Bed Recover & Upholstery
This bed recover and upholstery caused a bit of a predicament which tends to be the case with ‘newer’ furniture. Having been taught as a traditional upholsterer (and continue to learn btw!) a ‘horror’ of foam and staples is kind of ingrained. We talk the language of tacks, fibres and a load of techniques that takes years (decades!) to master. To that end most furniture in our houses has been upholstered using foam and staples due to speed/ cost.
Then I have a client with this rather wonderful, beautifully made bed who is looking for a bit of a re-vamp of their bedroom. We decide that recovering the bed would be worthwhile … and therein lies my predicament. This bed is beautifully made with rather lovely show wood – do I just take off the old and recover with the new….. something holds me back, and quite frankly I just cannot face doing this. In this situation I use a technique that I have developed, which is rather a halfway house, and is not costing my client a ‘king’s ransom’ but also satisfies my inherent desire to do this rather beautiful bed frame justice!
My client’s favourite colour is purple and this deeply decadent purple from the Wemyss New Decades Collection is just the ticket here – its rub tested to 200,000 and is a total dream… pun intended!
#taylorandpaix #wemyssfabrics #newdecades #upholstery #bedupholstery
Remove Old Top Fabric
and all the staples!
Adding a load of fibre
A load of fibre is added, carefully teased and shaped under calico – this calico takes the strain. Note that the calico is fixed using tacks – not staples.
The piping is then fitted using (in this case) gimp pins and a punch…. to protect the show wood….
Adding the skin wadding
The piping is then fixed securely using back tack card to ensure a tight fit and also to determine those lovely curves on this bed frame. Again a punch is used to protect the show wood.

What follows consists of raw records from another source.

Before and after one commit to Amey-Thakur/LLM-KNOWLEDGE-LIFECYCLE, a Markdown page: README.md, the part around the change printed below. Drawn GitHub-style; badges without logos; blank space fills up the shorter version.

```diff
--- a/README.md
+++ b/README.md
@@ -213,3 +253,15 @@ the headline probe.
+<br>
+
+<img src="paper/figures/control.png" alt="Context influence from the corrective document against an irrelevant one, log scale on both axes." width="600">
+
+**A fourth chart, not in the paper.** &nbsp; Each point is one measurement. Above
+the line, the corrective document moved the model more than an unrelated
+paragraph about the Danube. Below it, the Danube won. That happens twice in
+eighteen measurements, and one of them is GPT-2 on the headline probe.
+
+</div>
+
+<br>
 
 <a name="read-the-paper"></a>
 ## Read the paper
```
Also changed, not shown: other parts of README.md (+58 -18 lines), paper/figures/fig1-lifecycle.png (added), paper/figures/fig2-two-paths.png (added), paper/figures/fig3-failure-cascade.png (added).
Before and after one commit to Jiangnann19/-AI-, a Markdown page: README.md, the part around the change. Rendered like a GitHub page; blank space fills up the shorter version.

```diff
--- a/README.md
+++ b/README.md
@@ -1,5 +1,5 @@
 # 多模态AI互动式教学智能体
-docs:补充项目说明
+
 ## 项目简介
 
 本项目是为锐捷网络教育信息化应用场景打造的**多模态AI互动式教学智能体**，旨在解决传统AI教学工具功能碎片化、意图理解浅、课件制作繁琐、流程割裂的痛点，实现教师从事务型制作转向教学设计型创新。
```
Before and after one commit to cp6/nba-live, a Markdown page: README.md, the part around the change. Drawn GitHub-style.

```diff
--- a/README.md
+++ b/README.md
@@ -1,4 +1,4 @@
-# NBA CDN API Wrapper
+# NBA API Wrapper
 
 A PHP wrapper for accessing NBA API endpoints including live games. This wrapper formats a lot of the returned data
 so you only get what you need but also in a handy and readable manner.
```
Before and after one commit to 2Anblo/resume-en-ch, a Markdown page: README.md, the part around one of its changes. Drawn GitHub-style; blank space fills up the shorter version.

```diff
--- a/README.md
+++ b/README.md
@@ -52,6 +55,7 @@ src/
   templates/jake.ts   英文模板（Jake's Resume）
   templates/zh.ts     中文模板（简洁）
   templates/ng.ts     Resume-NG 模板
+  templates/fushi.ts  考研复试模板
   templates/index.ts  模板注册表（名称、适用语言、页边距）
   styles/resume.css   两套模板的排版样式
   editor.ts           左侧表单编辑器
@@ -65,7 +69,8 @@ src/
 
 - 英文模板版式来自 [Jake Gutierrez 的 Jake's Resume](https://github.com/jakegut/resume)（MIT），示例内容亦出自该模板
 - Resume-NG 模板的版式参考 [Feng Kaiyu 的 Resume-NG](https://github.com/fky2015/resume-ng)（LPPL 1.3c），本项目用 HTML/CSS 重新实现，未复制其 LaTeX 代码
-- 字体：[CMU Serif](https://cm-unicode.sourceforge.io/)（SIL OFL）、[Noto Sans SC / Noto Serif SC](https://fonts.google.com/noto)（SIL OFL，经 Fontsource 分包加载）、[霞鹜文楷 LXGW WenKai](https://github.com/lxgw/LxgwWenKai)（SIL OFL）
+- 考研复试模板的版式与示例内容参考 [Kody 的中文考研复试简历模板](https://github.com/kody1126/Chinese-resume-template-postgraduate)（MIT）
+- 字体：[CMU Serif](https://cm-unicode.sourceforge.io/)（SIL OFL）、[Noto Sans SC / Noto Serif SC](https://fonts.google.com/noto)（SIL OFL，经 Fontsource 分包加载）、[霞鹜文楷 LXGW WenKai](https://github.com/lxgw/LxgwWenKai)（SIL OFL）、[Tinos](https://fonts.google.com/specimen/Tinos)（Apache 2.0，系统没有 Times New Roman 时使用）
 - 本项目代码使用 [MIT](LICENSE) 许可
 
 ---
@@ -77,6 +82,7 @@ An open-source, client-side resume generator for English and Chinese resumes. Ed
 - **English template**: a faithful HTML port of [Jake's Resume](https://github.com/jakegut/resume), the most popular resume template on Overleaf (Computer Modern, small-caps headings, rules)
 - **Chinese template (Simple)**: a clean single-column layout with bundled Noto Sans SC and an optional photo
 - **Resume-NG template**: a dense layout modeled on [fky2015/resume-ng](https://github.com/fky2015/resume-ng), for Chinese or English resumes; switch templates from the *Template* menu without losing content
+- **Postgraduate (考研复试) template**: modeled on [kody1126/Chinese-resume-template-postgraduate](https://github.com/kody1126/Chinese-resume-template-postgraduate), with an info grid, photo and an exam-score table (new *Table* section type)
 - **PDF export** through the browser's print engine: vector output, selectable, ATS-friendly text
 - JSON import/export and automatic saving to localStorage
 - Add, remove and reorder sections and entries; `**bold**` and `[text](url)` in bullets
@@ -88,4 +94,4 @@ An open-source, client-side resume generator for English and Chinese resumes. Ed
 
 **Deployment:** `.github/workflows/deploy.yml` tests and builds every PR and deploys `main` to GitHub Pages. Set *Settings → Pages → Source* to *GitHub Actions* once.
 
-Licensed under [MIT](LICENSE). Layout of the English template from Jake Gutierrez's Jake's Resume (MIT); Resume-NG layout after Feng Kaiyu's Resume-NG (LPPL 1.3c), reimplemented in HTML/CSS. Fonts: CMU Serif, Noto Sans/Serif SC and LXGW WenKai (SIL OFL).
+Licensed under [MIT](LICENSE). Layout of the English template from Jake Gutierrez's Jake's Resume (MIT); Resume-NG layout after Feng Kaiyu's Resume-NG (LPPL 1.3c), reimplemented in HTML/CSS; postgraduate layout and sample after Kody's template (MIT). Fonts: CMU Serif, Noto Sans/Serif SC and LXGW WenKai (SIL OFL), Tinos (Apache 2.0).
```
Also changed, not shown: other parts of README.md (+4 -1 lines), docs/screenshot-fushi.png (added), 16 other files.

A layer of skin wadding is added – this has a dual purpose – the ‘paper’ prevents fibres pricking through the top cover and the wadding adds another layer of luxury.
The top cover is then carefully placed ready for the last and final stage.
The top cover is sewn in using a circular needle and a ladder stitch. Ladder stitch is a very strong type of stitch which is also invisible to the eye as the insert points are at right angles to each other.
MORE OF OUR WORK